AbstractTo develop a suitable keyhole closure process in high-strength AlZnMg(Cu) alloys, refill friction stir spot welding was used to perform repair welds of through holes of 7.5 mm diameter in AA 7075-T651 plates with 6 mm thickness. The thermal cycle and the evolution of microstructural features were investigated in detail. The mechanical performance of the welds was studied based on the changes in microstructure and temperature exposure caused by the welding process.
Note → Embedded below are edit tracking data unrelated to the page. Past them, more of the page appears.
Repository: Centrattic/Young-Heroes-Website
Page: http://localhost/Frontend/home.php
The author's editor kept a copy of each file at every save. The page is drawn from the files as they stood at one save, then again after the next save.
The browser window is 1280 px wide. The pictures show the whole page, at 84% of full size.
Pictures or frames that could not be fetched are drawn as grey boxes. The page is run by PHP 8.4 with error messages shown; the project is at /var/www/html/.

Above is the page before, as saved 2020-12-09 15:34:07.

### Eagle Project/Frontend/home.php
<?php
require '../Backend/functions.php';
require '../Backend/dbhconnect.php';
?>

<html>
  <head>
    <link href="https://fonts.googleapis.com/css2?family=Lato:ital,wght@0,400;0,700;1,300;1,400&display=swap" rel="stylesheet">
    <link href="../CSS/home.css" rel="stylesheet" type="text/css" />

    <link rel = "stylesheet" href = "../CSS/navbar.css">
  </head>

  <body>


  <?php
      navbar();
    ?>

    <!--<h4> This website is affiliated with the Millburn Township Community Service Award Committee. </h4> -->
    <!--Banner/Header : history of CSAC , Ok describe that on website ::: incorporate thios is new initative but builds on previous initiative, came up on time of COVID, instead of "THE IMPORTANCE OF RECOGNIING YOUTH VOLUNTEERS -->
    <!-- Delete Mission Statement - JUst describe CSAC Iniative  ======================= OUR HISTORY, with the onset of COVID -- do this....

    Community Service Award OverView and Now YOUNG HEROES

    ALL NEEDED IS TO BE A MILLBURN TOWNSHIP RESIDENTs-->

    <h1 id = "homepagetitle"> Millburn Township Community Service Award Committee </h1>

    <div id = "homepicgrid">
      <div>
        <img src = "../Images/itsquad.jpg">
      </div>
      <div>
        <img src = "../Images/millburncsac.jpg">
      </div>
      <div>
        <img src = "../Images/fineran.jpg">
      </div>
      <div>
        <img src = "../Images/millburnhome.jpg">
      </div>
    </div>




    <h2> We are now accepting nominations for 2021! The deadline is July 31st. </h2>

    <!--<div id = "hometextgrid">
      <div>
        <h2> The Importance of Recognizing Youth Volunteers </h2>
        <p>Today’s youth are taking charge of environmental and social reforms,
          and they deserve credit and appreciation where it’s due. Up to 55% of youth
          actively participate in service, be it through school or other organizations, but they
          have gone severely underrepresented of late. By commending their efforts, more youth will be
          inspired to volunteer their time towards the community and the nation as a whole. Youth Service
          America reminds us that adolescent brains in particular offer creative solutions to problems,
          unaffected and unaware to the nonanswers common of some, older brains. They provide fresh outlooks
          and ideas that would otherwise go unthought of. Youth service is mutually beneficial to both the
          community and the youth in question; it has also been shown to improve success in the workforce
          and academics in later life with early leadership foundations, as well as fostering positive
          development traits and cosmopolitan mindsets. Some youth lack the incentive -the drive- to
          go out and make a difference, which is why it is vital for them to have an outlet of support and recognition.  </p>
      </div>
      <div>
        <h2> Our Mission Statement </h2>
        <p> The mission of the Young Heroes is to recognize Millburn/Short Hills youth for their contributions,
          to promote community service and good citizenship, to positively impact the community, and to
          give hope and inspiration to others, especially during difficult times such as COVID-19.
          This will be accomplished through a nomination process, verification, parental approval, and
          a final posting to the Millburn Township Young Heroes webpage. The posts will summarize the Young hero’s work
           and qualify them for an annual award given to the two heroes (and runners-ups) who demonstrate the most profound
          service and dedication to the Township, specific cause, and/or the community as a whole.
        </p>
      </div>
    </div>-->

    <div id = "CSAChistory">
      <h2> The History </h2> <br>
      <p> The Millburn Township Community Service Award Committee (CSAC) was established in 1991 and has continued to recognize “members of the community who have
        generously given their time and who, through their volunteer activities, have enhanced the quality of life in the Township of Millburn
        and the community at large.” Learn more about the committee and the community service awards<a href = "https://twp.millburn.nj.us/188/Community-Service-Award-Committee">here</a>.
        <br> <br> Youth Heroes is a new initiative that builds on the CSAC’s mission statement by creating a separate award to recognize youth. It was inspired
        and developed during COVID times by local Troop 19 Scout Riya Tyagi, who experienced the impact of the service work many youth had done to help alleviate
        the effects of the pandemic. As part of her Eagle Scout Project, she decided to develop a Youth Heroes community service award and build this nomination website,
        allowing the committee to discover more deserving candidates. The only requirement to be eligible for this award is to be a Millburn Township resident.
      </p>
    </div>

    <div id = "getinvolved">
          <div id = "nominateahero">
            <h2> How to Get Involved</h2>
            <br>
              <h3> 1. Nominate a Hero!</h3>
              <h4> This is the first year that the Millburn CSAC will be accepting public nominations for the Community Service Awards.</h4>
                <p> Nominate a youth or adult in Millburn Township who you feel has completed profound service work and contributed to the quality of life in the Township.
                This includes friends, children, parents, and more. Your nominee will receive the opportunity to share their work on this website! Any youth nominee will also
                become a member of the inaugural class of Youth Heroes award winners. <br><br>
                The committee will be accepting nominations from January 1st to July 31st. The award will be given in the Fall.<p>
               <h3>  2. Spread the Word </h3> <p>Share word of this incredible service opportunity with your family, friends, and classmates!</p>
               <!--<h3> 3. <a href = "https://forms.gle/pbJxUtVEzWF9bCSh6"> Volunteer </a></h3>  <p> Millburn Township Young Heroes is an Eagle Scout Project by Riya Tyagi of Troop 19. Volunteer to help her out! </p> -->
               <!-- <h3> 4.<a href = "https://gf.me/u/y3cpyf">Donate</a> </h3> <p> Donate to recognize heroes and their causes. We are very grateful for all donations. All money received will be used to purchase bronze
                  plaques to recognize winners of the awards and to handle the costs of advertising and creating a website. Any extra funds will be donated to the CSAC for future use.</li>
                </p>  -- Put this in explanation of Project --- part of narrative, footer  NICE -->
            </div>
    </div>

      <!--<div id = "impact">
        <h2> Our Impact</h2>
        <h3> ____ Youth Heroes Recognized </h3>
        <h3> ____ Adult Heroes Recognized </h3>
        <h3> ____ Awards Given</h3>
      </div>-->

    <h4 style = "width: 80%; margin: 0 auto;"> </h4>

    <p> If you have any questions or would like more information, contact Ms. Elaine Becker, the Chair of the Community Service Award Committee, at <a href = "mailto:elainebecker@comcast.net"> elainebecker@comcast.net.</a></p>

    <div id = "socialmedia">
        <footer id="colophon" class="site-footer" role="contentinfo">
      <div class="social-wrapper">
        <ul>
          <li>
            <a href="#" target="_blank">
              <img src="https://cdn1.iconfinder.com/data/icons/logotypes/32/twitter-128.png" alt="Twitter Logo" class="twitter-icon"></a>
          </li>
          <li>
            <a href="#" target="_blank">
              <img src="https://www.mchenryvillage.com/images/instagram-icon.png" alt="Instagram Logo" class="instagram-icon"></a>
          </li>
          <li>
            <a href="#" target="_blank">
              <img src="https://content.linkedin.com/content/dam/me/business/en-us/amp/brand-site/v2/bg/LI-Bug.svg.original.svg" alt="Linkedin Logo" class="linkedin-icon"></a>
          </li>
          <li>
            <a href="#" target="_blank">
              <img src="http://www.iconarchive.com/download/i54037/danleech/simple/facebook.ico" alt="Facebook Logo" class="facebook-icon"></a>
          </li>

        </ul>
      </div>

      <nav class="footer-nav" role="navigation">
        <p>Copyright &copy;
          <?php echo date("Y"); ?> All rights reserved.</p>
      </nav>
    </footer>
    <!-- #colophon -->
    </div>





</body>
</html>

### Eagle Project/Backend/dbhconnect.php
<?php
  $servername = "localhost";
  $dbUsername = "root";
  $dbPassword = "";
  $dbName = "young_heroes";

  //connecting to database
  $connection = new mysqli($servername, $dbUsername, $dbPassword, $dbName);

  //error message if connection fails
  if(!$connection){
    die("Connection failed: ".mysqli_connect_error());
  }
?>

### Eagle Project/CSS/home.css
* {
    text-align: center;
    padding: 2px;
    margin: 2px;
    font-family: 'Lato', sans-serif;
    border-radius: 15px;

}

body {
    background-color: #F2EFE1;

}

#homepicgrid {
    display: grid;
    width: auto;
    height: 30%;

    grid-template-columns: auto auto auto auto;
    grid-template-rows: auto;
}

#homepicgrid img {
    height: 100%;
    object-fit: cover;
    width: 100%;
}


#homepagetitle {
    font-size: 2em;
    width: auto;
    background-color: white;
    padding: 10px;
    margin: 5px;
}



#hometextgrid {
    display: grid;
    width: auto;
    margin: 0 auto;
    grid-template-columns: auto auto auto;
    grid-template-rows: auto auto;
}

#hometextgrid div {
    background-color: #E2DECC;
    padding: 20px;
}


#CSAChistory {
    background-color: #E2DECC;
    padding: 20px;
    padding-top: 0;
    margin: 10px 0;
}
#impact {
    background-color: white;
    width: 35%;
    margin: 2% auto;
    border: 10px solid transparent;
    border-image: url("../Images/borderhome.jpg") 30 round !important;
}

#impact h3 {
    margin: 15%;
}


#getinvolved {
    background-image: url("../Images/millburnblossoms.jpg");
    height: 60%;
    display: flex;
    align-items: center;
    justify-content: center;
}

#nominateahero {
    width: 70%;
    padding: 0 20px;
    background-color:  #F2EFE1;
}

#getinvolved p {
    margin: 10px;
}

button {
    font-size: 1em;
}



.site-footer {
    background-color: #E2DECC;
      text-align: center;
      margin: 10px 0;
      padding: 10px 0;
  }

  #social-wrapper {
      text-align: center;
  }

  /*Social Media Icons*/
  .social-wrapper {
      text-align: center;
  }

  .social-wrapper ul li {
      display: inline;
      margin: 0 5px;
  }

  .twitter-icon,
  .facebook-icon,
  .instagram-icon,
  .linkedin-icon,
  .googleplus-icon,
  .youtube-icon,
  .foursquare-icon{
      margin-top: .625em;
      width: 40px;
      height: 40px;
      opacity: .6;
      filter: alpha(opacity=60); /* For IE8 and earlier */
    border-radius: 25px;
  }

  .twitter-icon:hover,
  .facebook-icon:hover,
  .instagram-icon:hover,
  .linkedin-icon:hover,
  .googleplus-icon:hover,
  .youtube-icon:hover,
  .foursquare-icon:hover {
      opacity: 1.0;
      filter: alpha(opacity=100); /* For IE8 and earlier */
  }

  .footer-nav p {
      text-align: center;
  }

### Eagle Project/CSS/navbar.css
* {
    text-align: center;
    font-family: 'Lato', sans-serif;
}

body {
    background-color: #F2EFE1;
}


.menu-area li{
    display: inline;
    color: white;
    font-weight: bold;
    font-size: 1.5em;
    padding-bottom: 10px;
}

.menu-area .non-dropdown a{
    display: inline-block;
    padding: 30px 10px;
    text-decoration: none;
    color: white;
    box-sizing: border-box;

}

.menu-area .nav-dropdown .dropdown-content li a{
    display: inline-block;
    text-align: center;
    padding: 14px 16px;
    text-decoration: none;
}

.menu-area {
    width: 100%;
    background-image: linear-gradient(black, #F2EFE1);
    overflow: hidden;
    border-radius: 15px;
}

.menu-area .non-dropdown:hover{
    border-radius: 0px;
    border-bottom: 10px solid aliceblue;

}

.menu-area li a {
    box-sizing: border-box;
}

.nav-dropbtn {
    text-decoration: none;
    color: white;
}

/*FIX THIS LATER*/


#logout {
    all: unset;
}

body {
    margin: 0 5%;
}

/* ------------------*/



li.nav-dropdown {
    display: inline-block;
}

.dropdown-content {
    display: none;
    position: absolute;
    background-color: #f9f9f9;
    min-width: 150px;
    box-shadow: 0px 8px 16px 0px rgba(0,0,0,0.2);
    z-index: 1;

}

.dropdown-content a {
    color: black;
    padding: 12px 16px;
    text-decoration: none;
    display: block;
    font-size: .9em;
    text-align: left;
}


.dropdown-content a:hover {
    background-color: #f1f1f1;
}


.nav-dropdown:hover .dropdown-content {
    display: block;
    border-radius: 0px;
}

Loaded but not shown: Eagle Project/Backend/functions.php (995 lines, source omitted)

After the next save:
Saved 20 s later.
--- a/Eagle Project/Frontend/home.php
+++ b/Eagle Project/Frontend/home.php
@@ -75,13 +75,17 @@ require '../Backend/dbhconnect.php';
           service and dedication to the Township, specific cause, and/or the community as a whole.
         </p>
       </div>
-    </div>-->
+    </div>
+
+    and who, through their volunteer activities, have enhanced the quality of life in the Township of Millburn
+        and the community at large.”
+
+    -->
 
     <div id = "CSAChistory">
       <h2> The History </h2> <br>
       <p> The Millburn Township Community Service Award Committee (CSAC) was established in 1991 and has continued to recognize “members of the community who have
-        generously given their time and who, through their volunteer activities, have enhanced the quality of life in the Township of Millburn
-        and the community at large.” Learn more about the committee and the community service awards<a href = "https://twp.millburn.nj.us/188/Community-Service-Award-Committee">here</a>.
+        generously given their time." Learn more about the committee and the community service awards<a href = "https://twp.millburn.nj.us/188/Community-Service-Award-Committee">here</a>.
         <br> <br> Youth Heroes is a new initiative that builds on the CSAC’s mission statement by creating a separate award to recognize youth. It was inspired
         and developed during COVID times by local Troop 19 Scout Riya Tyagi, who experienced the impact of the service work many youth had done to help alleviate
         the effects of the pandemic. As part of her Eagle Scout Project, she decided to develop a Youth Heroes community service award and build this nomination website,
Thermal cycle measurements revealed high heating rates and peak temperatures of up to 540 °C in the weld center. Leftover grains from the base metal that did not recrystallize were determined in the stirred zone of the weld center. The welds showed a W-shaped hardness distribution with a lowest hardness of 70% of base metal values in the heat affected zone. Under quasi-static loading, two failure modes were determined, with mode 1 failure occurring in the heat affected zone and mode 2 failure occurring in the outer regions of the stirred zone with crack initiation in the lower portions of the weld. Post-weld natural aging was proven to be highly significant for the mechanical properties of the welds and is effective for up to 4 weeks after welding.